Ludwig Forum for International Art
The other main museum that Aachen has to offer is the Museum of Modern Art which was opened in 1991 and is based on the Ludwig Collection, a selection of over 3000 artworks. Open from Tuesday through to Sunday (10 AM to 5 PM), the museum costs €6 and €3 for concessions.
Aachener Domschatzkammer (Cathedral Treasury)
For those who want to get a greater glimpse into the treasures of Aachen, a visit to the Cathedral’s Treasury is an absolute must. Technically classed as a museum and housed in the very heart of the historic city centre, the Aachen Cathedral treasury, together with Aachen’s Cathedral, was the first monument on German soil to have been classed as a UNESCO world heritage site.
Enter the treasury today and you can expect to find gems such as Carolingian, Gothic, Late Antique, and Staufen artefacts. Open every day of the week, this is one of Aachen’s must-see attractions and highlights include a Gothic gold bust of Charlemagne, the hunting knife of Charlemagne, and the Ottonian Cross of Lothair.
Eat Aachen Printen
The most famous food export from Aachen is its ‘Printen’ biscuits. As such, these spicy biscuits, which traditionally are made in flat rectangles, but Now listed as a heritage product, much in the same way that the Cornish Pasty is, bakers in and around Aachen are the only people allowed to produce and sell this must-sample cookie.
Since Roman times, Aachen has been a spa city. In fact, this is one of the predominant reasons that the Romans, and then Charlemagne, chose to make Aachen a major hub for not only trade and administration but also for relaxation.
Today, the German city is home to a whole host of spa and wellness centres. Most notable include Carolus Thermen Bad Aachen (home to no less than 15 sauna and spa rooms!) and the picturesque Quellenhof Hotel and Spa. Though you can book to stay there, visitors can also purchase a day pass which grants access to the spa!

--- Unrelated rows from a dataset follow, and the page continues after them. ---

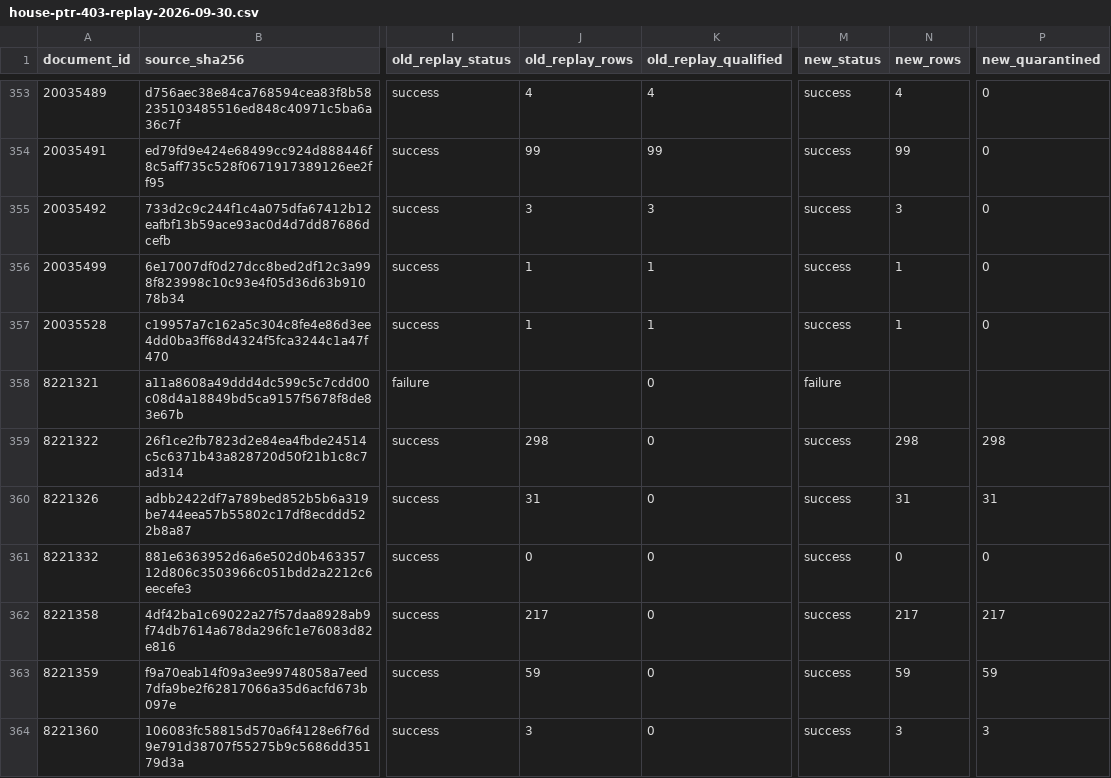
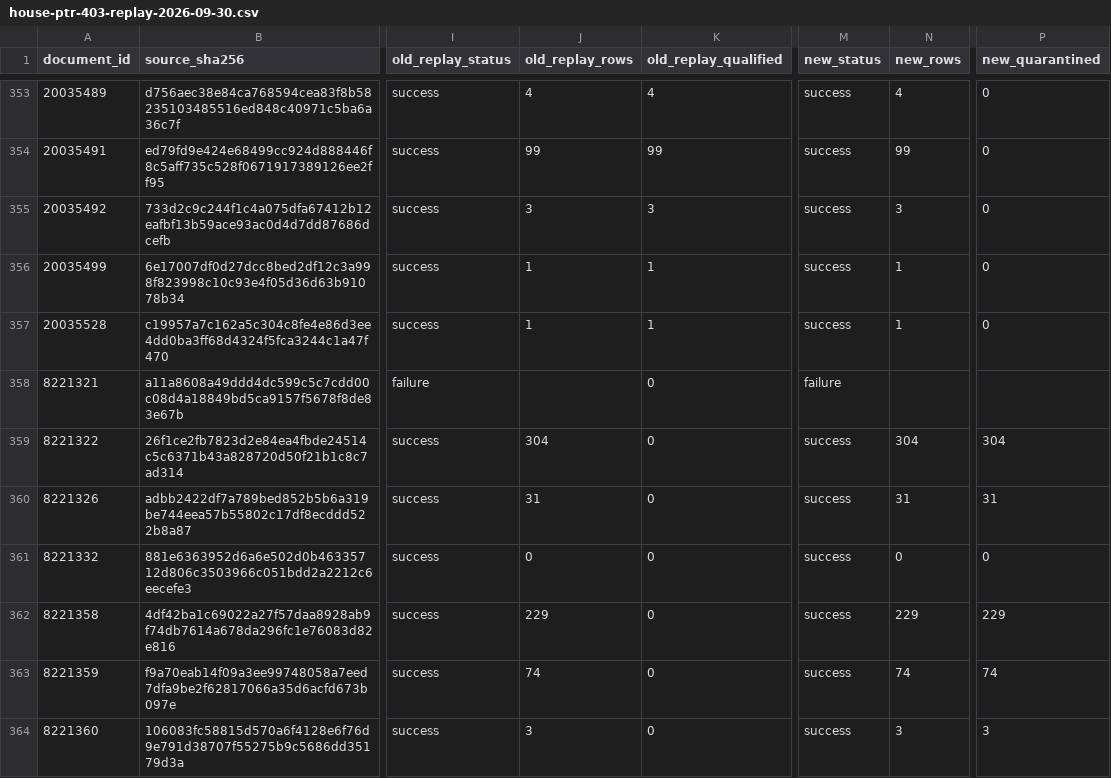
Before and after one commit to hunterhigh/us-politician-trades-data, a CSV file: docs/house-ptr-403-replay-2026-09-30.csv, drawn as a sheet; only a part is shown, gaps mark what is left out; the diff covers the shown part only; the diff names each change by its address in the sheet, - before the commit and + after, or states it on an @@ line.

```diff
--- a/docs/house-ptr-403-replay-2026-09-30.csv
+++ b/docs/house-ptr-403-replay-2026-09-30.csv
-J359 (old_replay_rows): 298
+J359 (old_replay_rows): 304
-N359 (new_rows): 298
+N359 (new_rows): 304
-P359 (new_quarantined): 298
+P359 (new_quarantined): 304
-J362 (old_replay_rows): 217
+J362 (old_replay_rows): 229
-N362 (new_rows): 217
+N362 (new_rows): 229
-P362 (new_quarantined): 217
+P362 (new_quarantined): 229
-J363 (old_replay_rows): 59
+J363 (old_replay_rows): 74
-N363 (new_rows): 59
+N363 (new_rows): 74
-P363 (new_quarantined): 59
+P363 (new_quarantined): 74
```
Also changed, not shown: 37 edited cells elsewhere in this file, 5 other files.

Where to stay in Aachen and travel tips to know before you go
Like many a European city, the main attractions of Aachen are concentrated close together and so the city is best explored on foot. With many cobbled lanes, you’ll want to wear comfortable walking shoes. Furthermore, though most people speak English, you’ll want to learn a few words of the local language, in this case, German. Bring along a simple phrasebook like this one to help you get by.
Next, Germany, like much of mainland Europe, uses type C and E. This means that if you’re travelling from the US, Canada, the UK, and many other countries, then you’ll need to purchase a travel adaptor. This all in one adaptor contains USB ports and works with several different plugs.
During our stay in the city, we booked a room in the ibis Styles Hotel Aachen City. Clean and comfortable, we particularly enjoyed the complimentary breakfast (the continental breakfast included delights such as a large variety of juices, cold cuts, cereals, and my personal favourite, a pancake maker!).
Otherwise, there are plenty of other accommodation options in the city to suit every budget. For example, for affordable luxury, the Art Hotel Aachen Superior is well-reviewed, and many of its rooms include amenities such as balconies, a bar, and even a sauna that you can use for an extra fee. During peak season (i.e. the summer and at Christmas), the best places to stay fill up fast and so you’ll want to book your Aachen visit well in advance. Check the best accommodation prices for Aachen here.